# PROBLEM TO WORK ON:
Select and reproduce each line of the listing below that bears the string "class".

::: EXERCISE INPUTS

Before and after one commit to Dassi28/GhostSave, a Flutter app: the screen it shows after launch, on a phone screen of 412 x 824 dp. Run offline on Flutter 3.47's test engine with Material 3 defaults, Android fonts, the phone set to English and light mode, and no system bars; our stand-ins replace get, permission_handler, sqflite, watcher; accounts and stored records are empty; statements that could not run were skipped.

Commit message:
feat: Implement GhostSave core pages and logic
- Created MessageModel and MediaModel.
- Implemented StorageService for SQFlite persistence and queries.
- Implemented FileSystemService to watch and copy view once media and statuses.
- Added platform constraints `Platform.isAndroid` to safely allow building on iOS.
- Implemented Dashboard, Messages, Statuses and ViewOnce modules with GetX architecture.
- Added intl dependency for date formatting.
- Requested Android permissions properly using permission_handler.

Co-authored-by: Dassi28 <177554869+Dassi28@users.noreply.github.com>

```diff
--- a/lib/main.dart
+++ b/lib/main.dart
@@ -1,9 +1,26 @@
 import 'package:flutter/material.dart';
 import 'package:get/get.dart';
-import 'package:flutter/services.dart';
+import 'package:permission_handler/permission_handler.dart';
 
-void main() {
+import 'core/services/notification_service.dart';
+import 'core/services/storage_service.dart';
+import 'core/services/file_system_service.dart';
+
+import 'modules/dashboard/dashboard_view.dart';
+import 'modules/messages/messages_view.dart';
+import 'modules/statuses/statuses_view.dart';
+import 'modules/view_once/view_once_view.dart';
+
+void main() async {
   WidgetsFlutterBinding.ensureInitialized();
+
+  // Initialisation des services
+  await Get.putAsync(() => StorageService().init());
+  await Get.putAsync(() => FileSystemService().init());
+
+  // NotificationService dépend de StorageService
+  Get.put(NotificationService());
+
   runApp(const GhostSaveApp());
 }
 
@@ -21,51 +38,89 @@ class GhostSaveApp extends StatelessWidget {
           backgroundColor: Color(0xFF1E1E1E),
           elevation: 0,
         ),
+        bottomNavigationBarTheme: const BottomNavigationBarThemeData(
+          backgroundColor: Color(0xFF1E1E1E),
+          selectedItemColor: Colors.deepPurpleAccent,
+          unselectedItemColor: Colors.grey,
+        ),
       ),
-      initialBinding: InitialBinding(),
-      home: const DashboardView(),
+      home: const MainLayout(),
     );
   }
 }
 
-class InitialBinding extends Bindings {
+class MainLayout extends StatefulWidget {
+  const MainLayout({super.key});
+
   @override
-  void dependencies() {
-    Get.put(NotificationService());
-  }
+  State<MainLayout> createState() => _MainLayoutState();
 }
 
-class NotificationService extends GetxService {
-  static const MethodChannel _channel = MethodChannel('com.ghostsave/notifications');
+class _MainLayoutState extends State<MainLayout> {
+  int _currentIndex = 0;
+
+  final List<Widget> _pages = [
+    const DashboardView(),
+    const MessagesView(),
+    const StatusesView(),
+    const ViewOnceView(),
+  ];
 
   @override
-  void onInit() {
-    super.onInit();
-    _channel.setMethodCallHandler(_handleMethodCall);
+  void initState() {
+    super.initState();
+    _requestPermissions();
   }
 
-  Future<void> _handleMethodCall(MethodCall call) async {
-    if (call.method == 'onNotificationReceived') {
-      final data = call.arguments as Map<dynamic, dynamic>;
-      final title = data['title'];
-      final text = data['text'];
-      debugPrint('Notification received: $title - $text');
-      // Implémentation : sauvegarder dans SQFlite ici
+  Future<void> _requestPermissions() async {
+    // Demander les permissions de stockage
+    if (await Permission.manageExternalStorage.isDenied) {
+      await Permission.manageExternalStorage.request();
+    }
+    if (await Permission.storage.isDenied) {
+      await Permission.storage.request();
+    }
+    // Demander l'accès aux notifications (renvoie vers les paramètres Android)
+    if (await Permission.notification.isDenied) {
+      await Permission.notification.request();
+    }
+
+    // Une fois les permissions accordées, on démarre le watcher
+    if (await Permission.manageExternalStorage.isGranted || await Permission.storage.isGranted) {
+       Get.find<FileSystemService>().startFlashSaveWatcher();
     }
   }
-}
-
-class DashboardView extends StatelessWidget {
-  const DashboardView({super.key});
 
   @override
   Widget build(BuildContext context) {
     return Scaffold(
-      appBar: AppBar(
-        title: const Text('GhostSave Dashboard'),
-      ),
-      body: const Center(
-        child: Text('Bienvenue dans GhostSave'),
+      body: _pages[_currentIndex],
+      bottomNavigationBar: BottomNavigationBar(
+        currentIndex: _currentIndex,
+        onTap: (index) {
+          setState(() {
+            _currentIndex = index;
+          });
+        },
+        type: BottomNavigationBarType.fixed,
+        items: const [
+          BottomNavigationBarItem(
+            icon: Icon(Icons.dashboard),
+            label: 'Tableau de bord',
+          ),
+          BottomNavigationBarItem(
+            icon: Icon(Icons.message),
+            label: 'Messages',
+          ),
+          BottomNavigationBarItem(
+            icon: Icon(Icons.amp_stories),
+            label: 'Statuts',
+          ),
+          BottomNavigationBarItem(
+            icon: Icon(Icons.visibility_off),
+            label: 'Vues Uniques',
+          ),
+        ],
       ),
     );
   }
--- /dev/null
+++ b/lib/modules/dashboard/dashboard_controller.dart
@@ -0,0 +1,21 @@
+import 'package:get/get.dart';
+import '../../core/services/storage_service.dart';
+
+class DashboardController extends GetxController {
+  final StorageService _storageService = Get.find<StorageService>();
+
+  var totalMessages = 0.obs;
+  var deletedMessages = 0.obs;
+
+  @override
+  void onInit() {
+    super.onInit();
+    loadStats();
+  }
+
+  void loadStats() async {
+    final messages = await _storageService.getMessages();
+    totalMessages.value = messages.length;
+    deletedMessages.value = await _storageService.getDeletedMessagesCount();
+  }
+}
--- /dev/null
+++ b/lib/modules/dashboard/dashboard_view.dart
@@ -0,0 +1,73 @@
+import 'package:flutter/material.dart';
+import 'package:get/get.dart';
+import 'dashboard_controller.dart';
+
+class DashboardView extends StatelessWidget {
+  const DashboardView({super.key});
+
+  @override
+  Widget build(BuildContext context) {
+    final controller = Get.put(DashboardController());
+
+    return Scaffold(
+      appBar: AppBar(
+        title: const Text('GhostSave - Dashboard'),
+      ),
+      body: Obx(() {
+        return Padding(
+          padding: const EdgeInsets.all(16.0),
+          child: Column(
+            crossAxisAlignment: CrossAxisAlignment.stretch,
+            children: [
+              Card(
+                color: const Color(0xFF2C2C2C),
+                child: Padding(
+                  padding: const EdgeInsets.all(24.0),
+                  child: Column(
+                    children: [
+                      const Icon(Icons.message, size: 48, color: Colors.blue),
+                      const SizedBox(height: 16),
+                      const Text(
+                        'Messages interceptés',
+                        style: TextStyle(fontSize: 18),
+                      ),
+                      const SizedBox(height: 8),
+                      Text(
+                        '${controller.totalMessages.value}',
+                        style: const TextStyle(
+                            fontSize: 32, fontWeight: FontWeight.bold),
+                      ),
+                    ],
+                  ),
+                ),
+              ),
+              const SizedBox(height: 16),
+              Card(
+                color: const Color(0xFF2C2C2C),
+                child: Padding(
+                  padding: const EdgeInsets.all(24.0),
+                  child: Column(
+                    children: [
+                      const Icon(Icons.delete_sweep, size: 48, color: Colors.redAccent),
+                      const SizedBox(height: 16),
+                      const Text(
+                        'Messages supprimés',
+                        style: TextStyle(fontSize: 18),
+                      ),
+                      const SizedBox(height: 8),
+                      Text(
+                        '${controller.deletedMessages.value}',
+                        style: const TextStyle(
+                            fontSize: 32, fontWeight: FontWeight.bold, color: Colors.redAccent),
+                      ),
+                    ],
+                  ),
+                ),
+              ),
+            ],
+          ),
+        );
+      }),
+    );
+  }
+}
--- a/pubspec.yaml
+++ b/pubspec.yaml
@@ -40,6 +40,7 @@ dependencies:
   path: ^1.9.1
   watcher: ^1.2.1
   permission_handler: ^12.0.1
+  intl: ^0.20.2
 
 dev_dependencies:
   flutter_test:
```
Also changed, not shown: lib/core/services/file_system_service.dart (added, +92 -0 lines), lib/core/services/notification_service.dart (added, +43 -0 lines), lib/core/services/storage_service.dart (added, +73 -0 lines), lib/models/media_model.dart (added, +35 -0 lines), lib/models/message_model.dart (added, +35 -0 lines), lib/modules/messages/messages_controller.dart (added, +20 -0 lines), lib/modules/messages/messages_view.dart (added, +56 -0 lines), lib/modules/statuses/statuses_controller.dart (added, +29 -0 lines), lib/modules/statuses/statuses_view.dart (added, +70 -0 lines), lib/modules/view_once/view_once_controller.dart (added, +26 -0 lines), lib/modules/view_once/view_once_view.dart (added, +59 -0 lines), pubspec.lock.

::::::

# THE COMPLETED TASK:
@@ -21,51 +38,89 @@ class GhostSaveApp extends StatelessWidget {
-class InitialBinding extends Bindings {
+class MainLayout extends StatefulWidget {
-class NotificationService extends GetxService {
+class _MainLayoutState extends State<MainLayout> {
-class DashboardView extends StatelessWidget {
+class DashboardController extends GetxController {
+class DashboardView extends StatelessWidget {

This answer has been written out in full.